Rep.-elect Ilhan Omar (D-Minn.), center, one of the first Muslim women elected to Congress, poses in the front row with other incoming members of the House on Capitol Hill in Washington on Nov. 14. (Kevin Lamarque/Reuters)

Twice this week, President Trump complained publicly about how the results of the midterm elections are being covered. He did so Thursday evening on Twitter, writing, with his idiosyncratic capitalizations, that the “Fake News Media” never mentions “the fact that Republicans, with the very important help of my campaign Rallies, WON THE UNITED STATES SENATE, 53 to 47?”

At an event Friday in Missouri, he said much the same thing.

“I keep listening to the fake news that, ‘They won the House! House — House — House,’ ” he said. “Nobody ever talks about the Senate. We won the Senate easily. In fact, we picked up two, and that hasn’t been done in a long time. For a person as president, you just, for whatever reason, that doesn’t happen very often, and we have the Senate now, 53 to 47, and we’re very proud of that. But you never hear that. You only hear the ‘House — House — House.’ ”

(He also complained that some candidates “look[ed] good” but then “choke[d] like dogs,” prompting him to think that he “picked the wrong person.” Identifying which of the losing Republican candidates he was referring to is left as an exercise for the reader.)

Trump’s wrong that the media never talks about the Republicans winning additional seats in the Senate, of course. But that’s also not really what he’s complaining about. What he’s complaining about is that the Senate results, about the only bright spot on election night, are not primarily what the media is talking about.

And there’s a good reason for that. First, the Senate results weren’t really all that surprising. Second, the House results largely were — and they were more significant.

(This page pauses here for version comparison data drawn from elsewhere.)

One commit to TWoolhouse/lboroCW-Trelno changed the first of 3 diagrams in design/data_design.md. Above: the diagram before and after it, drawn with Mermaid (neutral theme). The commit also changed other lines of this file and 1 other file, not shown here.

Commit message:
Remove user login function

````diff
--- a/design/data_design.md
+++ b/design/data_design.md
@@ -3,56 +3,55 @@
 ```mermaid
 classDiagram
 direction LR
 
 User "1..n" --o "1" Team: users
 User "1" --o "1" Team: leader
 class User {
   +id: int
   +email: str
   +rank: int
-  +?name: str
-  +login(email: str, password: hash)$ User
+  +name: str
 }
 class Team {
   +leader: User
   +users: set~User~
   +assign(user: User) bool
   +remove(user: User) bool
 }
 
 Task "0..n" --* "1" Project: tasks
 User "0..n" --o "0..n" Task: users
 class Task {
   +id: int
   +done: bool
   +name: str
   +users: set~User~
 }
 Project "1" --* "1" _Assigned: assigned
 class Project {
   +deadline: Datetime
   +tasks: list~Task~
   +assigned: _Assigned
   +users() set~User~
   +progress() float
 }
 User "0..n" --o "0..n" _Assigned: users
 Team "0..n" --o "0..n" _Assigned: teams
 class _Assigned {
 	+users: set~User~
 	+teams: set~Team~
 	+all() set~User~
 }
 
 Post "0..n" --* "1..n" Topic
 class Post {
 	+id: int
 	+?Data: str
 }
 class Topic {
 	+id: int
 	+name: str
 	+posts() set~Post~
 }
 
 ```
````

Consider the state of the Senate contests coming into last month’s elections. It was obvious that the Democrats had a tougher fight, given that they were defending far more seats (a function in large part of how well they did six years ago, in 2012). So while most of the seats being contested were held by Democrats and while most of those contested seats were considered safe for the Democratic incumbents, there were six Democratic seats considered either leaning Republican or toss-ups by Cook Political Report — compared with four seats that were toss-ups for Republicans.


(Philip Bump/The Washington Post)

Guess what: The Democrats won two of the Republican toss-ups and the Republicans won three of the Democratic ones and that seat that was leaning Republican. Net gain for the Republicans of two seats. More on this in a second.

Now consider what happened in the House. There, every seat was up — and the Republicans were the ones with a significant uphill climb.

The result? The Republicans flipped three seats — and the Democrats flipped 43.


(Philip Bump/The Washington Post)

Let’s look at this another way. Of all the races on the ballot last month, the Democrats won 54 percent of the House contests and 69 percent of the Senate races. In both cases, that includes seats that were not likely to be flipped by the other party, but those, nonetheless, were the results.


(Philip Bump/The Washington Post)

(On this chart, the light blue and light red indicate the net seats that were flipped.)

Trump’s claim that Republicans “WON THE SENATE, 53-47” is incorrect. Considering only races on the ballot, Republicans lost the Senate, 24-11.

What’s more, the swing in the House was more historically significant. It was the fourth-biggest gain for either party in 50 years and the second biggest for Democrats since 1974. On net, the Democrats flipped 9 percent of the House seats that were up.


(Philip Bump/The Washington Post)

The Republican gain in the Senate was the first time a president’s own party had gained two seats in a midterm election cycle since 1970 — but there are a lot of qualifiers in that sentence, each of which diminishes its importance. Overall, the Republicans flipped, on net, 6 percent of the Senate seats that were being contested.

But more importantly, nothing really changed in the Senate. Republicans already controlled the Senate; Democrats gained control of the House. That’s the biggest change that’s coming to Washington, and that’s a large part of why the media is discussing what it means.

Sure, Trump would rather have everyone focus on the fact that, in a tough climate for Democrats, Democrats didn’t do as well. But there are good reasons that this isn’t the media’s focus.